- **What is expected**:
Restate the entries below exactly. Images are not part of the copy.

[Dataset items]
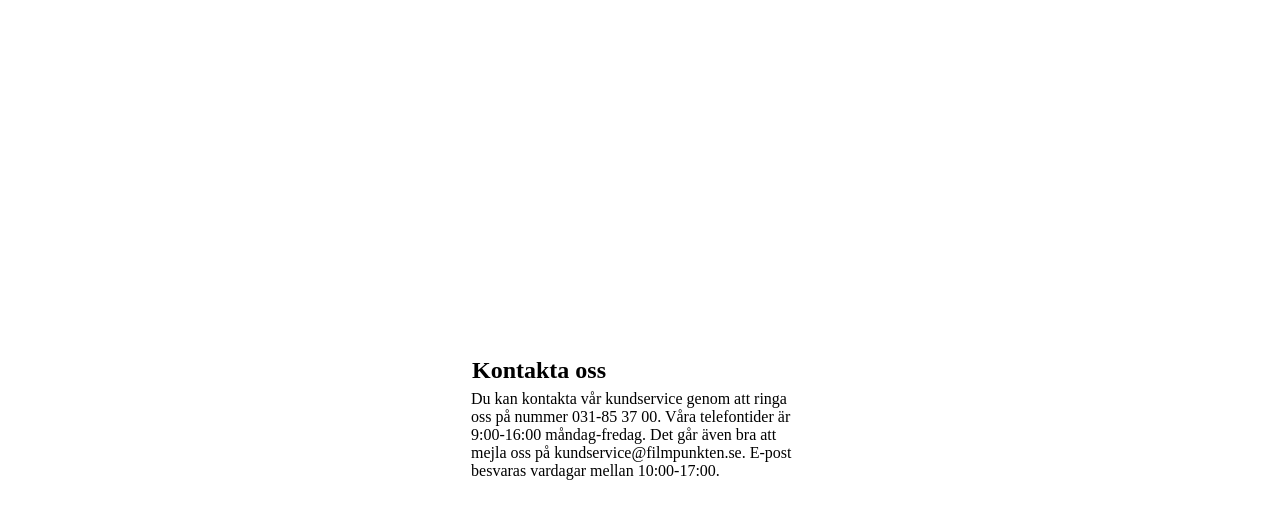
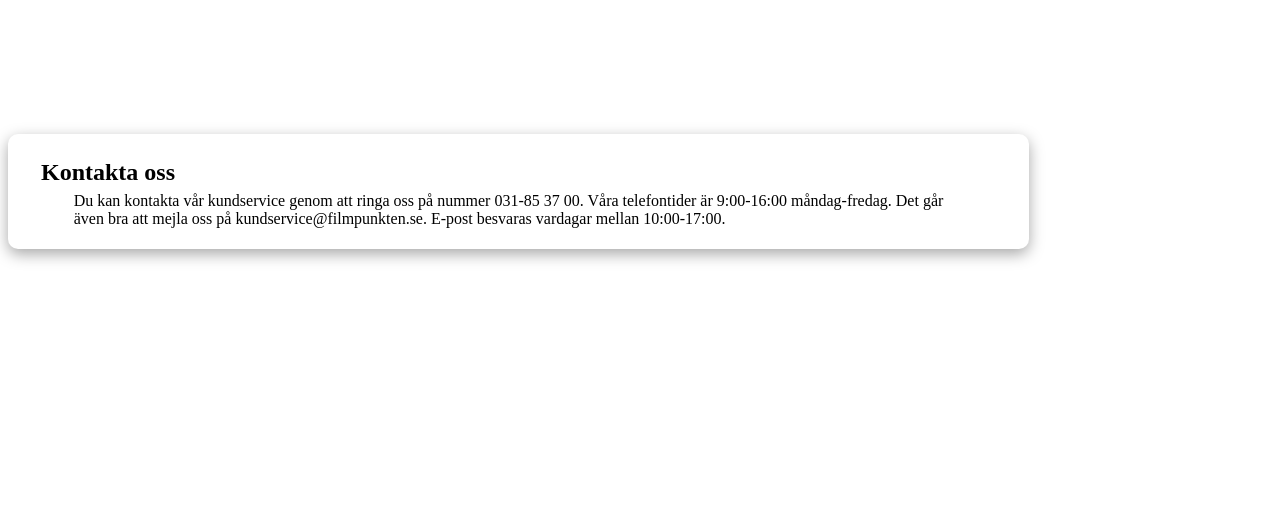
Before and after one commit to sebbekahkonen/Filmpunkten, a plain HTML site: page contact.html in a window 1280 px wide. Drawn offline with Linux system fonts and the light colour scheme.

Commit message:
Updated .css for about us page and contact us page

```diff
--- a/styles/info.css
+++ b/styles/info.css
@@ -26,21 +26,22 @@ footer {
    margin-left: 40%;
  }
 */
- .infoContainer {
+.infoContainer {
+   display: inline-block;
    background-color:white;
    padding: 5px;
-   margin: 0;
-   position: absolute;
+   margin-top: 10%;
+   box-shadow: rgba(0, 0, 0, 0.35) 0px 5px 15px;
+  /* position: absolute;
    top: 50%;
-   left: 50%;
-   transform: translate(-50%, -40%);
-   width: 30%;
+   left: 50%;*/
+   width: 80%;
    border-radius: 10px;
  }
 
  h2 {
    text-align: left;
-   margin-left: 24px;
+   margin-left: 28px;
    margin-bottom: -10px;
  }
 
```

- **Answer for this exercise**:
Before and after one commit to sebbekahkonen/Filmpunkten, a plain HTML site: page contact.html in a window 1280 px wide. Drawn offline with Linux system fonts and the light colour scheme.

Commit message:
Updated .css for about us page and contact us page

```diff
--- a/styles/info.css
+++ b/styles/info.css
@@ -26,21 +26,22 @@ footer {
    margin-left: 40%;
  }
 */
- .infoContainer {
+.infoContainer {
+   display: inline-block;
    background-color:white;
    padding: 5px;
-   margin: 0;
-   position: absolute;
+   margin-top: 10%;
+   box-shadow: rgba(0, 0, 0, 0.35) 0px 5px 15px;
+  /* position: absolute;
    top: 50%;
-   left: 50%;
-   transform: translate(-50%, -40%);
-   width: 30%;
+   left: 50%;*/
+   width: 80%;
    border-radius: 10px;
  }
 
  h2 {
    text-align: left;
-   margin-left: 24px;
+   margin-left: 28px;
    margin-bottom: -10px;
  }
 
```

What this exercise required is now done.